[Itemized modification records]
•••

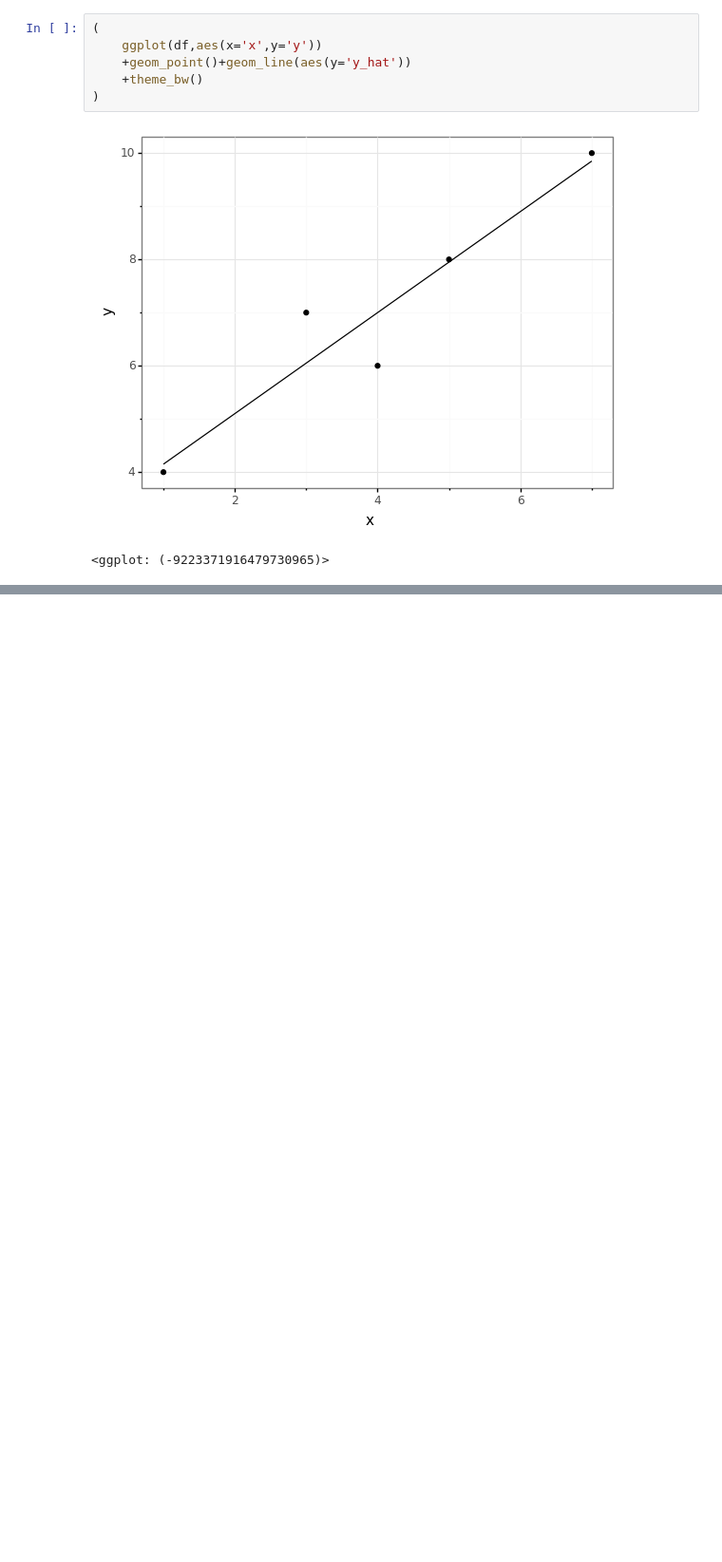
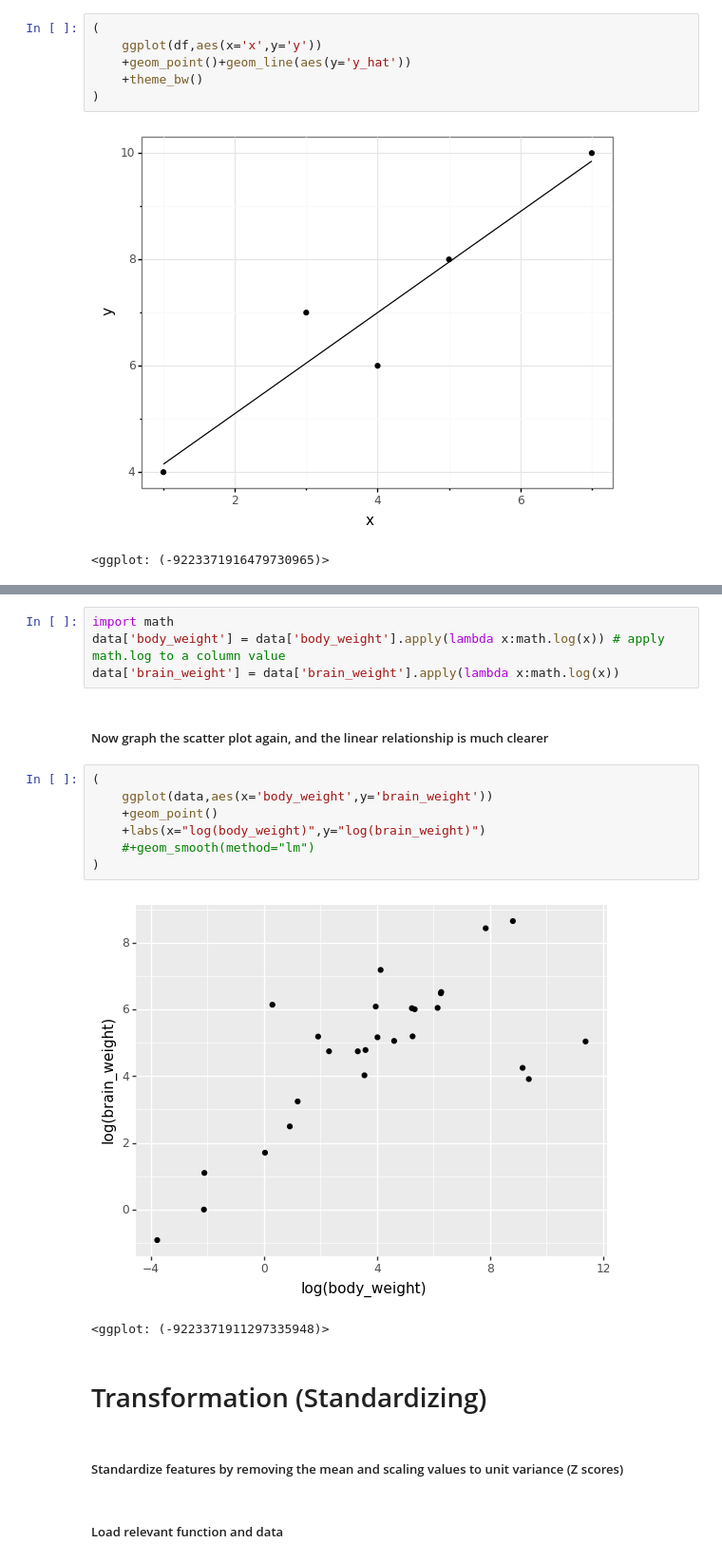
Before and after one commit to h3amza/CPSC392, a Jupyter notebook: Lectures/Miscellaneous.ipynb, the cells around one changed output, grey strips where cells are left out. Shown: that part at 95% size. Cells and saved outputs as stored; diff of their text form; blank space fills up the shorter version.

```diff
--- a/Lectures/Miscellaneous.ipynb
+++ b/Lectures/Miscellaneous.ipynb
@@ -32,0 +104,22 @@ df
+# %%
+import math
+data['body_weight'] = data['body_weight'].apply(lambda x:math.log(x)) # apply math.log to a column value
+data['brain_weight'] = data['brain_weight'].apply(lambda x:math.log(x))
+# %% [markdown]
+##### Now graph the scatter plot again, and the linear relationship is much clearer
+# %%
+(
+    ggplot(data,aes(x='body_weight',y='brain_weight'))
+    +geom_point()
+    +labs(x="log(body_weight)",y="log(brain_weight)")
+    #+geom_smooth(method="lm")
+)
+# %% [output]
+[figure, added]
+<ggplot: (-9223371911297335948)>
+# %% [markdown]
+# Transformation (Standardizing)
+# %% [markdown]
+##### Standardize features by removing the mean and scaling values to unit variance (Z scores)
+# %% [markdown]
+##### Load relevant function and data
```
Also changed, not shown: parts of 28 cells of this notebook, 4 other files.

•••

All of the records should be output exactly as they stand, with pictures omitted.

* _Task response_
Before and after one commit to h3amza/CPSC392, a Jupyter notebook: Lectures/Miscellaneous.ipynb, the cells around one changed output, grey strips where cells are left out. Shown: that part at 95% size. Cells and saved outputs as stored; diff of their text form; blank space fills up the shorter version.

```diff
--- a/Lectures/Miscellaneous.ipynb
+++ b/Lectures/Miscellaneous.ipynb
@@ -32,0 +104,22 @@ df
+# %%
+import math
+data['body_weight'] = data['body_weight'].apply(lambda x:math.log(x)) # apply math.log to a column value
+data['brain_weight'] = data['brain_weight'].apply(lambda x:math.log(x))
+# %% [markdown]
+##### Now graph the scatter plot again, and the linear relationship is much clearer
+# %%
+(
+    ggplot(data,aes(x='body_weight',y='brain_weight'))
+    +geom_point()
+    +labs(x="log(body_weight)",y="log(brain_weight)")
+    #+geom_smooth(method="lm")
+)
+# %% [output]
+[figure, added]
+<ggplot: (-9223371911297335948)>
+# %% [markdown]
+# Transformation (Standardizing)
+# %% [markdown]
+##### Standardize features by removing the mean and scaling values to unit variance (Z scores)
+# %% [markdown]
+##### Load relevant function and data
```
Also changed, not shown: parts of 28 cells of this notebook, 4 other files.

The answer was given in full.